··· Exercise material

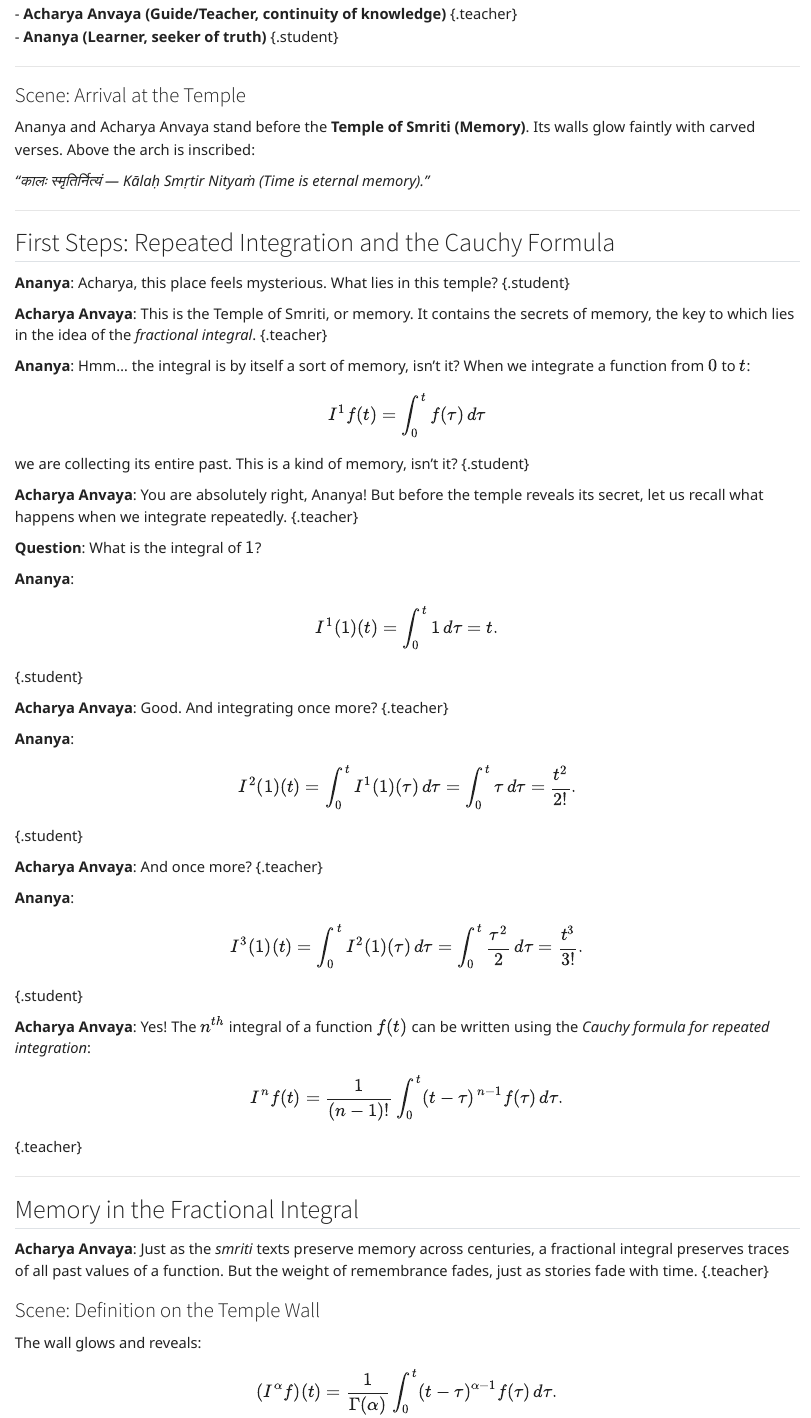
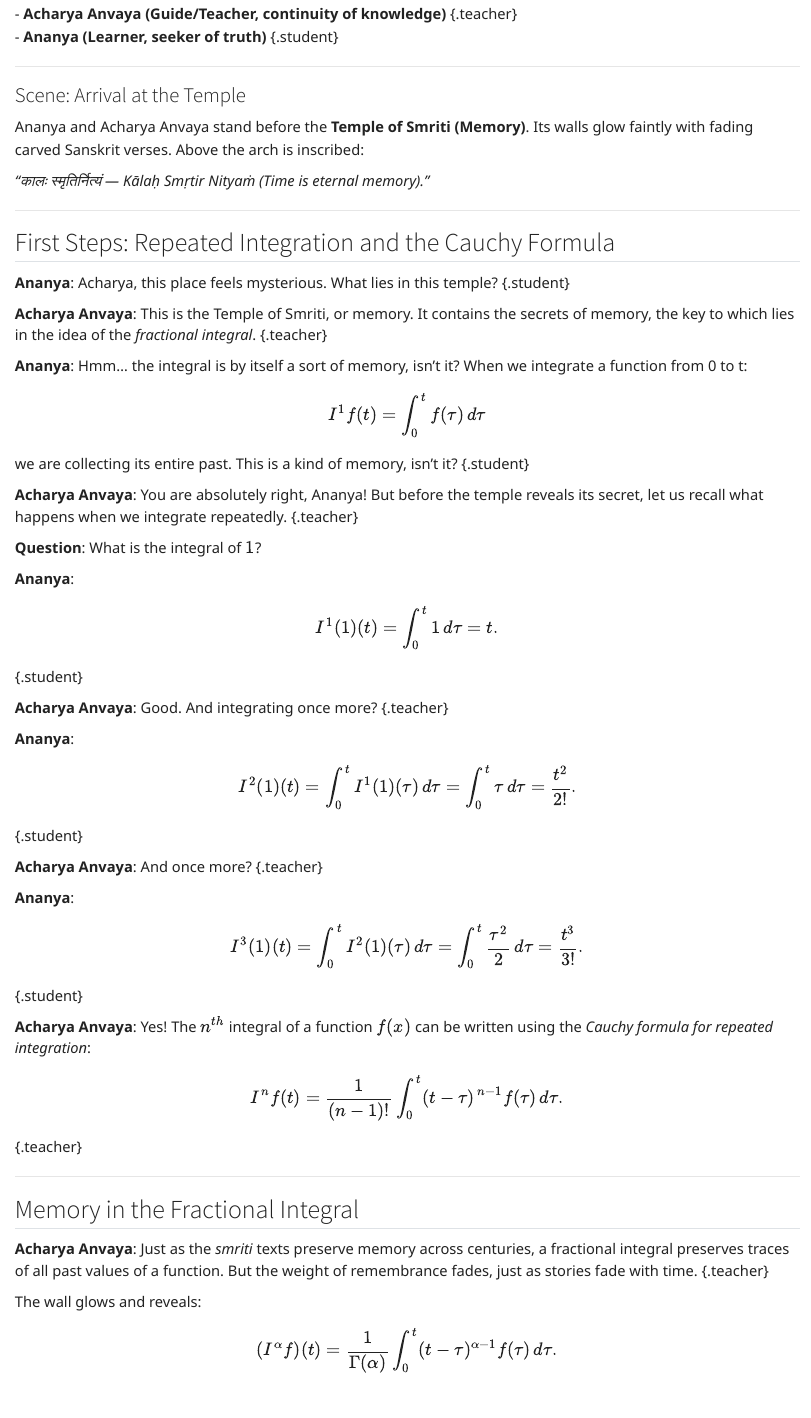
Before and after one commit to renu-dhadwal/FDE-Adventure, a Quarto document (chapters/level1_temple_of_smriti.qmd): the page in a window 1100 px wide, from 110 px down. Rendered offline with R 4.5, knitr and Pandoc in place of Quarto, with nearby package versions.

Commit message:
Changes in dialogues

```diff
--- a/chapters/level1_temple_of_smriti.qmd
+++ b/chapters/level1_temple_of_smriti.qmd
@@ -12,7 +12,7 @@ jupyter: python3
 
 ### Scene: Arrival at the Temple
 
-Ananya and Acharya Anvaya stand before the **Temple of Smriti (Memory)**. Its walls glow faintly with carved verses. Above the arch is inscribed:
+Ananya and Acharya Anvaya stand before the **Temple of Smriti (Memory)**. Its walls glow faintly with fading carved Sanskrit verses. Above the arch is inscribed:
 
 *"कालः स्मृतिर्नित्यं — Kālaḥ Smṛtir Nityaṁ (Time is eternal memory)."*
 
@@ -24,7 +24,7 @@ Ananya and Acharya Anvaya stand before the **Temple of Smriti (Memory)**. Its wa
 
 **Acharya Anvaya**: This is the Temple of Smriti, or memory. It contains the secrets of memory, the key to which lies in the idea of the *fractional integral*. {.teacher}
 
-**Ananya**: Hmm… the integral is by itself a sort of memory, isn’t it? When we integrate a function from \(0\) to \(t\):
+**Ananya**: Hmm… the integral is by itself a sort of memory, isn’t it? When we integrate a function from 0 to t:
 
 $$
 I^1 f(t) = \int_{0}^{t} f(\tau)\, d\tau
@@ -58,7 +58,7 @@ $$
 I^3 (1)(t) = \int_0^t I^2(1)(\tau)\, d\tau = \int_0^t \frac{\tau^2}{2}\, d\tau = \frac{t^3}{3!}.
 $$ {.student}
 
-**Acharya Anvaya**: Yes! The \(n^{th}\) integral of a function \(f(t)\) can be written using the *Cauchy formula for repeated integration*:
+**Acharya Anvaya**: Yes! The $n^{th}$ integral of a function $f(x)$ can be written using the *Cauchy formula for repeated integration*:
 
 $$
 I^n f(t) = \frac{1}{(n-1)!} \int_0^t (t-\tau)^{\,n-1} f(\tau)\, d\tau.
@@ -70,7 +70,6 @@ $$ {.teacher}
 
 **Acharya Anvaya**: Just as the *smriti* texts preserve memory across centuries, a fractional integral preserves traces of all past values of a function. But the weight of remembrance fades, just as stories fade with time. {.teacher}
 
-### Scene: Definition on the Temple Wall
 
 The wall glows and reveals:
 
```
Also changed, not shown: docs/search.json, 1 other file.
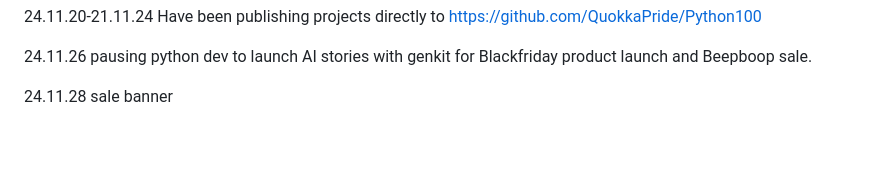
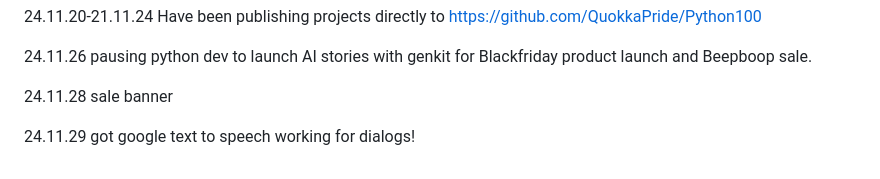
Before and after one commit to QuokkaPride/DevonSaliga, a Markdown page: README.md, the part around the change. GitHub-like rendering; blank space fills up the shorter version.

```diff
--- a/README.md
+++ b/README.md
@@ -96,3 +96,5 @@ I am starting late in life, but that won't stop me.
 24.11.26 pausing python dev to launch AI stories with genkit for Blackfriday product launch and Beepboop sale.
 
 24.11.28 sale banner
+
+24.11.29 got google text to speech working for dialogs!
```
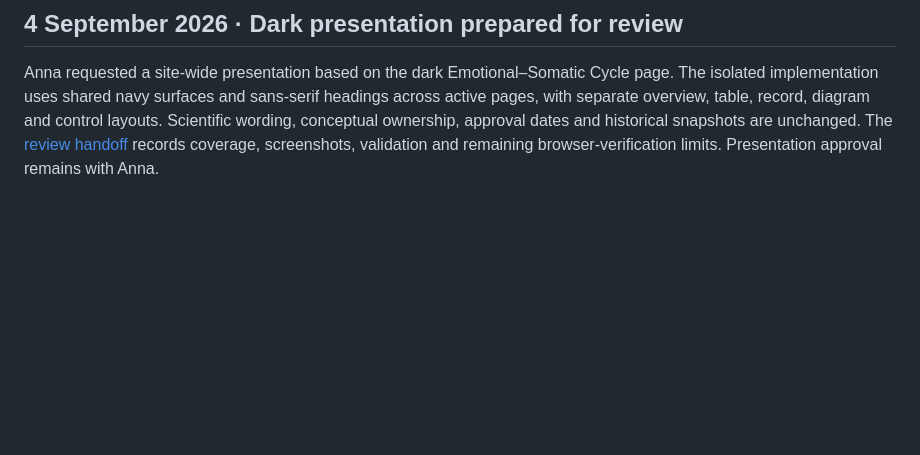
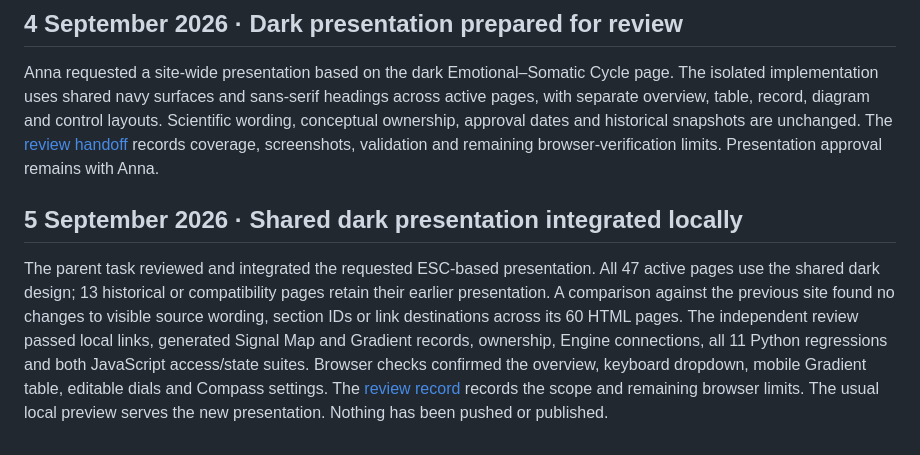
Before and after one commit to annaparetas/teg-blue-emotional-science-main-structure, a Markdown page: STATUS.md, the part around the change. GitHub-like rendering; blank space fills up the shorter version.

```diff
--- a/STATUS.md
+++ b/STATUS.md
@@ -188,3 +188,18 @@ control layouts. Scientific wording, conceptual ownership, approval dates and
 historical snapshots are unchanged. The [review handoff](review/README.md) records
 coverage, screenshots, validation and remaining browser-verification limits.
 Presentation approval remains with Anna.
+
+
+## 5 September 2026 · Shared dark presentation integrated locally
+
+The parent task reviewed and integrated the requested ESC-based presentation.
+All 47 active pages use the shared dark design; 13 historical or compatibility
+pages retain their earlier presentation. A comparison against the previous site
+found no changes to visible source wording, section IDs or link destinations
+across its 60 HTML pages. The independent review passed local links, generated
+Signal Map and Gradient records, ownership, Engine connections, all 11 Python
+regressions and both JavaScript access/state suites. Browser checks confirmed
+the overview, keyboard dropdown, mobile Gradient table, editable dials and
+Compass settings. The [review record](review/README.md#parent-review-and-local-integration)
+records the scope and remaining browser limits. The usual local preview serves
+the new presentation. Nothing has been pushed or published.
```
Also changed, not shown: review/README.md (+25 -2 lines).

······

== Task objective ==
Would you show each line of the listing above that has the string "function"?

== Your solution ==
-**Ananya**: Hmm… the integral is by itself a sort of memory, isn’t it? When we integrate a function from \(0\) to \(t\):
+**Ananya**: Hmm… the integral is by itself a sort of memory, isn’t it? When we integrate a function from 0 to t:
-**Acharya Anvaya**: Yes! The \(n^{th}\) integral of a function \(f(t)\) can be written using the *Cauchy formula for repeated integration*:
+**Acharya Anvaya**: Yes! The $n^{th}$ integral of a function $f(x)$ can be written using the *Cauchy formula for repeated integration*:
 **Acharya Anvaya**: Just as the *smriti* texts preserve memory across centuries, a fractional integral preserves traces of all past values of a function. But the weight of remembrance fades, just as stories fade with time. {.teacher}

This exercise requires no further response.